DATA
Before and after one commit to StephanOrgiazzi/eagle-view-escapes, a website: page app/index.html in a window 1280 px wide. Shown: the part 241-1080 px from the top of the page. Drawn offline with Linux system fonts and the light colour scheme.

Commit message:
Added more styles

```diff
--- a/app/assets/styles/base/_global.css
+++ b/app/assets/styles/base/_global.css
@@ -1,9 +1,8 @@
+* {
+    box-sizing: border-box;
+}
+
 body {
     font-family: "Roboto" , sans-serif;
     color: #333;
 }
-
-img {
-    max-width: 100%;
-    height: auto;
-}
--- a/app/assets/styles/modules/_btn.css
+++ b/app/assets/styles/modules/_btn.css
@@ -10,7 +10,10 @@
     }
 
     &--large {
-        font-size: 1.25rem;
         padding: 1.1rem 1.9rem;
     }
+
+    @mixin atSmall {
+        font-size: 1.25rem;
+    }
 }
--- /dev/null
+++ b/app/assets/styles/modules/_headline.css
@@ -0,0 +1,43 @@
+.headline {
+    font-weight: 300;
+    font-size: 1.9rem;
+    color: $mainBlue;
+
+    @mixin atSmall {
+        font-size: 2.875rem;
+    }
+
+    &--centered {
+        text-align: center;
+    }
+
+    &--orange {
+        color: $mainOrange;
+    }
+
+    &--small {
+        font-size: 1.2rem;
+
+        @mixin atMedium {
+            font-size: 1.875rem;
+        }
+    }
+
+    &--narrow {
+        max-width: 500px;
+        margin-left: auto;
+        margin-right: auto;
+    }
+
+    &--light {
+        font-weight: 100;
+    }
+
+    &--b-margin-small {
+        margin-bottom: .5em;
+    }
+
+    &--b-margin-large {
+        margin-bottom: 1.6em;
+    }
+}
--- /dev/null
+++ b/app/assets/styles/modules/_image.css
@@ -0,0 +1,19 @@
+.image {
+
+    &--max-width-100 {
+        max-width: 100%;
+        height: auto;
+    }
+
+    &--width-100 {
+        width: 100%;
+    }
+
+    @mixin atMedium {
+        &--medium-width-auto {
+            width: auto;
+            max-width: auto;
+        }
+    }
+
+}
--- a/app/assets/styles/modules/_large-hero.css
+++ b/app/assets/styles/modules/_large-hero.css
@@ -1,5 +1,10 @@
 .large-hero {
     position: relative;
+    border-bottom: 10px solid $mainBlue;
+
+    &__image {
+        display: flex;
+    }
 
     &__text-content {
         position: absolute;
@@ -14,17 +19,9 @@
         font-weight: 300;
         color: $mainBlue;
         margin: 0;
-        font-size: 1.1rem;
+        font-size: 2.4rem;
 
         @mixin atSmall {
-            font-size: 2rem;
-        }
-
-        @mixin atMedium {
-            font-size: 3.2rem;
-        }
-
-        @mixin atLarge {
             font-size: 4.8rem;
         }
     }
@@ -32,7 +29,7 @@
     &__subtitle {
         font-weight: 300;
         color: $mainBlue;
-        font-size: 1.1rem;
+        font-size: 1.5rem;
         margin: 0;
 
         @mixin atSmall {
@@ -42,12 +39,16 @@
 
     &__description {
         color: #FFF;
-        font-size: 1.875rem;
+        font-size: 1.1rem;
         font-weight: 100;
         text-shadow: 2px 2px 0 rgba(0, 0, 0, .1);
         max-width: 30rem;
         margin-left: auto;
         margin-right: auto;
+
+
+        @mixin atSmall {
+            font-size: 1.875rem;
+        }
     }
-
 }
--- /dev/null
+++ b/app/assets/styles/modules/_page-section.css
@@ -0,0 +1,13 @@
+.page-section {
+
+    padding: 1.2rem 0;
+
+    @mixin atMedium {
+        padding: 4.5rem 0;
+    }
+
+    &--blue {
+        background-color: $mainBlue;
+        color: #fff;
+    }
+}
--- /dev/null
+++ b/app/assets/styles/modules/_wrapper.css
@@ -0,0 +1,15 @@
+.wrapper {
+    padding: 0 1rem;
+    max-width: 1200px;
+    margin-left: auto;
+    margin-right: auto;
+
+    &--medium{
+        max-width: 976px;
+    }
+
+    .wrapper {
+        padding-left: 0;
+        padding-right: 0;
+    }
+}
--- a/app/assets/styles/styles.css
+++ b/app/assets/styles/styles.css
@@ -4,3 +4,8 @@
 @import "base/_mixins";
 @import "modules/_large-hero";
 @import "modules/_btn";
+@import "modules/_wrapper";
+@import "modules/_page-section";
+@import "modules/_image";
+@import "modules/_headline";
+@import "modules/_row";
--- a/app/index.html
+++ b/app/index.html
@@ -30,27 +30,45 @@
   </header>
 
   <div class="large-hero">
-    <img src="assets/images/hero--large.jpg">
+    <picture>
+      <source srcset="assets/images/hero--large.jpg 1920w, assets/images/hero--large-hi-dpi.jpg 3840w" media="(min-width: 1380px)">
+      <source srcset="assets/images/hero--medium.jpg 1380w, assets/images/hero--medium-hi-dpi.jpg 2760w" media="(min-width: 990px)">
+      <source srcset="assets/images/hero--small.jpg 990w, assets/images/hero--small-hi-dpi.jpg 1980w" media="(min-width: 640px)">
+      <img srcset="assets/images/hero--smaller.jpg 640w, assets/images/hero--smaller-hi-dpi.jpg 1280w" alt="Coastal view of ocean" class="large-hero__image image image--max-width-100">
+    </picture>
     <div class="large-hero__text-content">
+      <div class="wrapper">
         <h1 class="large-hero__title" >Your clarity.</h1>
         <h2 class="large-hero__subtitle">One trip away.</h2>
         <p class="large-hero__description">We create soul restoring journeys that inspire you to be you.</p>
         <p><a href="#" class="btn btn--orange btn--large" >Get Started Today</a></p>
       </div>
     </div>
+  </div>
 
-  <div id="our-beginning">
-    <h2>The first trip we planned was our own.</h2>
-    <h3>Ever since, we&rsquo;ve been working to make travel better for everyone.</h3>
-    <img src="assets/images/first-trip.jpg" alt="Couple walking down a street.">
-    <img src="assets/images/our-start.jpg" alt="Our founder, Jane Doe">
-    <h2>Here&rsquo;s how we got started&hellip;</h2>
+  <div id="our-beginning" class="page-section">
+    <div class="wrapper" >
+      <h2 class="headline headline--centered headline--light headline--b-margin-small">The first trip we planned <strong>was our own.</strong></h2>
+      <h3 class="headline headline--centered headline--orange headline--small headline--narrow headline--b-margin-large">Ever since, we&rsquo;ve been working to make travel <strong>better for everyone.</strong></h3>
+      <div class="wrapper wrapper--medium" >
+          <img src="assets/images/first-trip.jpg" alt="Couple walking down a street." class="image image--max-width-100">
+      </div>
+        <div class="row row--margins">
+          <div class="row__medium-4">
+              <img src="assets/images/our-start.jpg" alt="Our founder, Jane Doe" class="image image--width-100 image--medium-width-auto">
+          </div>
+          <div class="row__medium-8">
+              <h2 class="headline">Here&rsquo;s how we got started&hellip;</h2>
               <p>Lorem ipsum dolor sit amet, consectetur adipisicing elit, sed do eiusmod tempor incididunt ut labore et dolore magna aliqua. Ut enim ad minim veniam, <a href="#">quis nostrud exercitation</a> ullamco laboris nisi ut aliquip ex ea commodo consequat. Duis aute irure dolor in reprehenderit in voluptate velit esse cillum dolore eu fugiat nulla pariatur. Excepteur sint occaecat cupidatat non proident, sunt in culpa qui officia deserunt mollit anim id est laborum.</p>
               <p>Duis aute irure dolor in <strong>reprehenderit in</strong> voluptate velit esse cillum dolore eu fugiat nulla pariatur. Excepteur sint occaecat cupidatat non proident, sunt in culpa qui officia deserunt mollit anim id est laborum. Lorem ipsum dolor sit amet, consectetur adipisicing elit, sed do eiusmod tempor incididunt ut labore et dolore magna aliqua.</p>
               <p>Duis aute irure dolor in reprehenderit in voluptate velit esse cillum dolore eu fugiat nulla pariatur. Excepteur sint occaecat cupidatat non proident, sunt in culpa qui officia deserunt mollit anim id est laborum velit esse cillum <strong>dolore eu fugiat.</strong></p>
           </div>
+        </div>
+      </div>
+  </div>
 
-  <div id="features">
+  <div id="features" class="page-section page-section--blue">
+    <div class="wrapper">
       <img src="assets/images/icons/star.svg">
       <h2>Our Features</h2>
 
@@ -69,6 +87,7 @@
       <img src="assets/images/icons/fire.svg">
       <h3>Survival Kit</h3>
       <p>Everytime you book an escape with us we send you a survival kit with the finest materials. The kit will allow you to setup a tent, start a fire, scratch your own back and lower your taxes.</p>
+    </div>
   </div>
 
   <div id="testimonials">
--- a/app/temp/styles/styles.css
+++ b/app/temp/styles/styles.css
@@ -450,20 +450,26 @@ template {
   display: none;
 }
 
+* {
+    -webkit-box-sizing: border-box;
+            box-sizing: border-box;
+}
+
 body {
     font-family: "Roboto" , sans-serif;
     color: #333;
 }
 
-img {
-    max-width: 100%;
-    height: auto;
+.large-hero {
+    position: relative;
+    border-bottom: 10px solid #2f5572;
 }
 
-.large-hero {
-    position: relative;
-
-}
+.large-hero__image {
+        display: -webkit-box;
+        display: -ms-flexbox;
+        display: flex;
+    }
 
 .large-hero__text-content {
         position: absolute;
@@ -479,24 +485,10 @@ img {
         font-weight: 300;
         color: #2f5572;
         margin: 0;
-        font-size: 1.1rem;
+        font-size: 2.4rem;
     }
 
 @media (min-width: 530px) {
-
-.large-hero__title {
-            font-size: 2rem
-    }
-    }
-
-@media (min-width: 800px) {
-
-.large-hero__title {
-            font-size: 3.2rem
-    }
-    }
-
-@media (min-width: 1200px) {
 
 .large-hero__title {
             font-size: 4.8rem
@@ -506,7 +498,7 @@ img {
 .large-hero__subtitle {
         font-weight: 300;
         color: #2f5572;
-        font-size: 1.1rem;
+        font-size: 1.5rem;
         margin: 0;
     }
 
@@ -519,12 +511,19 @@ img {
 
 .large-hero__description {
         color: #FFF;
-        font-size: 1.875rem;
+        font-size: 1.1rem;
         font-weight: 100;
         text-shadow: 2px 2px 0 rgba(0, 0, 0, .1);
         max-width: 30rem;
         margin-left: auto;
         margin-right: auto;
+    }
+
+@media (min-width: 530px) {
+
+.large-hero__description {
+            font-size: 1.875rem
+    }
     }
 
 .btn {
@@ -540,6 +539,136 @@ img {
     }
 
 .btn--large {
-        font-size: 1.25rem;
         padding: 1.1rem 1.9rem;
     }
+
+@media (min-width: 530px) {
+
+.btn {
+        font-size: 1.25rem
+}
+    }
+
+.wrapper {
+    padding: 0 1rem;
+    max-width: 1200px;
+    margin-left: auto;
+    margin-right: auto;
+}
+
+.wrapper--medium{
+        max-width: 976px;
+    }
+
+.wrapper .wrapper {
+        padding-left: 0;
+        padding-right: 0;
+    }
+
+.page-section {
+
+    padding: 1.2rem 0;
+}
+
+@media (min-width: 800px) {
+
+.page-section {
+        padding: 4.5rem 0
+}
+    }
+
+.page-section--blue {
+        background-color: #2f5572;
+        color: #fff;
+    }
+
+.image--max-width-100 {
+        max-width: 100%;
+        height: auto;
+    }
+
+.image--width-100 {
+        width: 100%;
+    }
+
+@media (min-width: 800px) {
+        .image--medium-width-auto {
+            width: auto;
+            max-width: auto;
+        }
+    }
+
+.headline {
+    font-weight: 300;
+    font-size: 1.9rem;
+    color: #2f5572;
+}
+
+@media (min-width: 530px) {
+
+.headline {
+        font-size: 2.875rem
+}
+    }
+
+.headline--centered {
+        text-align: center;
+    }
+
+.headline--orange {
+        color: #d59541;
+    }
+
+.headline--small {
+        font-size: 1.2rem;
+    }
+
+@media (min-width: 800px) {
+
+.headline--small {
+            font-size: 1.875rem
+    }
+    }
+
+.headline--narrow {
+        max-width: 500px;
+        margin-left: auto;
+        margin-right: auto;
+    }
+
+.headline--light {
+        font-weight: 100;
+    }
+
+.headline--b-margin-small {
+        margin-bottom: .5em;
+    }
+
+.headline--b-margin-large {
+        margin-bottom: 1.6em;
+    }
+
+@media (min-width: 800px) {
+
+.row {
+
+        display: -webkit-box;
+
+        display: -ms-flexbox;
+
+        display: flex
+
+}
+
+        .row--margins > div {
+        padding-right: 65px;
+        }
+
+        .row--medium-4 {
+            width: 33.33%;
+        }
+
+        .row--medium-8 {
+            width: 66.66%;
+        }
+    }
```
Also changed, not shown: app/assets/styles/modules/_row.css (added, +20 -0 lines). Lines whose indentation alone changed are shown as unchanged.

WHAT YOU WILL DO
Could you find every line in the records above that contains the word "import" and copy it?

WRITTEN SOLUTION
 @import "base/_mixins";
 @import "modules/_large-hero";
 @import "modules/_btn";
+@import "modules/_wrapper";
+@import "modules/_page-section";
+@import "modules/_image";
+@import "modules/_headline";
+@import "modules/_row";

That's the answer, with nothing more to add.